Ever since the KGB crawled back into power, it got by on the Saudi effect using oil and gas revenues from nationalized companies to create the appearance of prosperity, but now no longer able to depend on the oil and gas billions, Vlad the Impaler is in big trouble.
Serious energy analysts in Europe spent many years trying to warn Gazprom exactly of these types of outcomes. But the problem now, is that the gas world has transformed so far beyond anything Russia can be begin to comprehend from shale shifts, that it will never be able to maintain its global stake
That’s before you consider the incredibly smart hedging strategy China has put in place on the buy side, judiciously signing tepid ‘memoranda of understandings’ with Russia, while sourcing actual supplies from Central Asia, Australasia, the Middle East, West Africa and even North American markets, as the latest fertilizer to grow Beijing’s hedges a little higher.

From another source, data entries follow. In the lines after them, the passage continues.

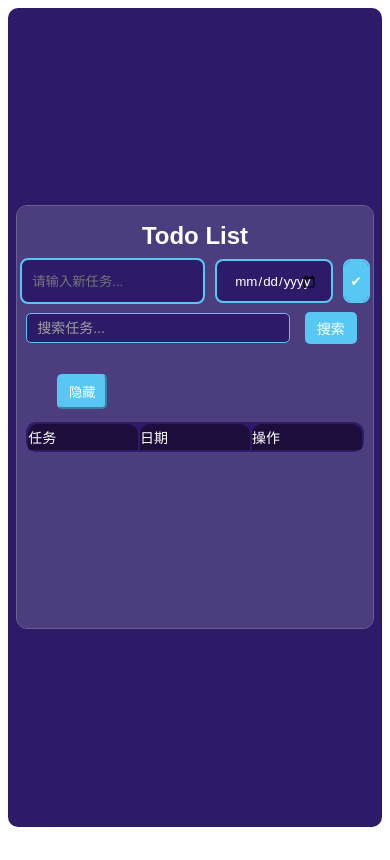
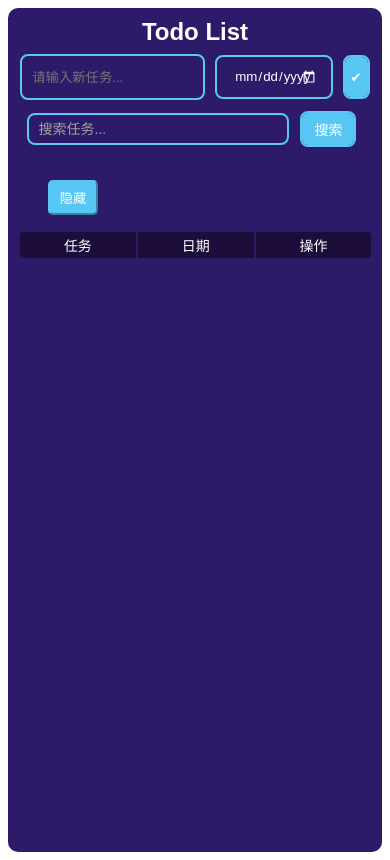
Before and after one commit to WuYujie666/todoList, a Vue app: page / in a window 390 px wide. Built offline with nearby package versions, Linux system fonts and the light colour scheme; the HTML template or start-up script is replaced by a standard one.

Commit message:
搜索框和表格样式优化

```diff
--- a/src/App.vue
+++ b/src/App.vue
@@ -29,8 +29,16 @@ button {
     --second-color: #58c7f3;
     --text-color: #ffffff;
 }
-th {
-    text-align: left;
-    padding: 3px 0px 3px 10px;
+
+table thead tr {
+    background-color: var(--darker-main-color);
+}
+
+table tbody tr:nth-child(even) {
+    background-color: var(--darker-main-color);
+}
+
+table tbody tr:nth-child(odd) {
+    background-color: var(--main-color);
 }
 </style>
--- a/src/components/SearchBox.vue
+++ b/src/components/SearchBox.vue
@@ -40,7 +40,7 @@ const handleKeyup = (event: KeyboardEvent) => {
 
 <style scoped>
 .search-container {
-    margin: 10px auto;
+    margin: 15px auto;
     width: 88%;
 }
 
@@ -53,17 +53,17 @@ const handleKeyup = (event: KeyboardEvent) => {
 .search-input {
     flex: 1;
     padding: 8px 12px;
-    border: 1px solid var(--second-color);
-    border-radius: 5px;
+    border: none;
+    border-radius: 6px;
     background-color: var(--main-color);
     color: var(--text-color);
     font-size: 14px;
+    outline: 2px solid var(--second-color);
 }
 
 .search-input:focus {
-    outline: none;
-    border-color: var(--second-color);
-    box-shadow: 0 0 0 2px rgba(88, 199, 243, 0.2);
+    border-radius: 30px;
+    outline: 10px solid var(--second-color);
 }
 
 .search-input::placeholder {
@@ -75,14 +75,20 @@ const handleKeyup = (event: KeyboardEvent) => {
     background-color: var(--second-color);
     color: var(--text-color);
     border: none;
-    border-radius: 5px;
+    border-radius: 6px;
     cursor: pointer;
     font-size: 14px;
-    transition: background-color 0.2s;
+    transition: all 0.2s;
+    outline: 2px solid var(--second-color);
 }
 
 .search-btn:hover {
     background-color: #4ab8e3;
+}
+
+.search-btn:active {
+    border-radius: 30px;
+    outline: 10px solid var(--second-color);
 }
 
 .clear-btn {
@@ -93,6 +99,7 @@ const handleKeyup = (event: KeyboardEvent) => {
     cursor: pointer;
     font-size: 18px;
     line-height: 1;
+    transition: color 0.2s;
 }
 
 .clear-btn:hover {
@@ -101,7 +108,7 @@ const handleKeyup = (event: KeyboardEvent) => {
 
 @media screen and (max-width: 768px) {
     .search-container {
-        width: 95%;
+        width: 89%;
     }
 
     .search-input {
--- a/src/components/TodoForm.vue
+++ b/src/components/TodoForm.vue
@@ -64,6 +64,7 @@ function submit() {
 input[type='date']::-webkit-calendar-picker-indicator {
     position: relative;
     left: -13px;
+    filter: invert(1); /* 将图标颜色改为白色 */
 }
 input:focus,
 .formLine button:active {
--- a/src/components/TodoItem.vue
+++ b/src/components/TodoItem.vue
@@ -1,9 +1,9 @@
 <template>
     <tr v-bind:class="{ completed: item.completed }">
         <!-- 不要把v-on:click写在这里，会变成点字变 -->
-        <th>{{ item.title }}</th>
-        <th>{{ dateString }}</th>
-        <th>
+        <td>{{ item.title }}</td>
+        <td>{{ dateString }}</td>
+        <td>
             <input type="checkbox" id="item" name="item" v-model="item.completed" />
             <button @click="deleteItem">删除</button>
             <RouterLink
@@ -14,7 +14,7 @@
             >
                 <button>详情</button>
             </RouterLink>
-        </th>
+        </td>
     </tr>
     <RouterView></RouterView>
 </template>
--- a/src/components/TodoList.vue
+++ b/src/components/TodoList.vue
@@ -107,34 +107,38 @@ table {
     overflow: hidden;
 }
 
-table tr:nth-child(odd) {
-    background-color: var(--main-color);
-}
-
-table tr:nth-child(even) {
-    background-color: var(--darker-main-color);
+table thead {
+    border-radius: 6px 6px 0 0;
 }
 
 table thead tr th {
     padding: 5px 0px;
-    background-color: var(--darker-main-color);
-    border-radius: 10px 10px 0px 0px;
 }
 
 /* 移动端适配 */
 @media screen and (max-width: 768px) {
+    .background {
+        align-items: flex-start;
+        min-height: 100vh;
+    }
+
     .bigContainer {
-        width: 95%;
-        margin: 5px 0;
+        width: 100%;
+        margin: 0;
+        outline: none;
+        background-color: transparent;
+        padding: 0 10px;
     }
 
     h1 {
         font-size: 24px;
+        margin: 10px 0;
     }
 
     table {
         width: 95%;
         font-size: 14px;
+        margin: 10px;
     }
 
     table thead tr th {
```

China’s own unconventional production will hit 100bcm by 2020. You get the picture. Global shale developments have been rocketing ahead; Gazprom was caught sitting on its hands, watching the gas world change around them.
But Putin needs the money more than ever. The generals want to keep arming and the Russian public is angry over a regime that seems to care less about them, while its elites polish their golden knickknacks.
The Putin regime depended on Gazprom and with Gazprom shaky and too many dirty hands taking the money along the way, the austerity will be passed on to the public while the regime glorifies itself.
The easy days are over for Russia. After years of rising oil prices that poured ever more revenues into the nation’s coffers, it now faces tough decisions on spending.
A draconian budget plan, due to go before parliament on Friday, symbolizes the new era of austerity. And it raises big questions about how exactly Russia will make its books balance in the years ahead.
“The problem is that we have ourselves limited our expenditures – which is very correct,” Finance Minister Anton Siluanov said at the Reuters Russia Investment Summit this week, “in order to reduce our oil-and-gas dependence.”
“On the other hand we have to fulfill the decrees of the president … How can we do all this? Of course it wasn’t at all simple.”
It’s completely impossible. The cuts will have to come somewhere and they won’t hit the lavish public spectacles or the bribe networks. Foreigners will be squeezed more, which will drive more foreign businesses out of Russia.
“If the oil price goes down to say $60 and stays there for say a year the government has enough resources,” Guriev told the Summit. “If it stays there for two years the government will run out of cash and will not be able to borrow, because the markets will say: ‘We know you are gone.’”
Here’s the sticking point, if conservatives win in America and elsewhere, domestic drilling will go into high gear and the price of oil will drop. If the price of oil drops, Russia is wiped out.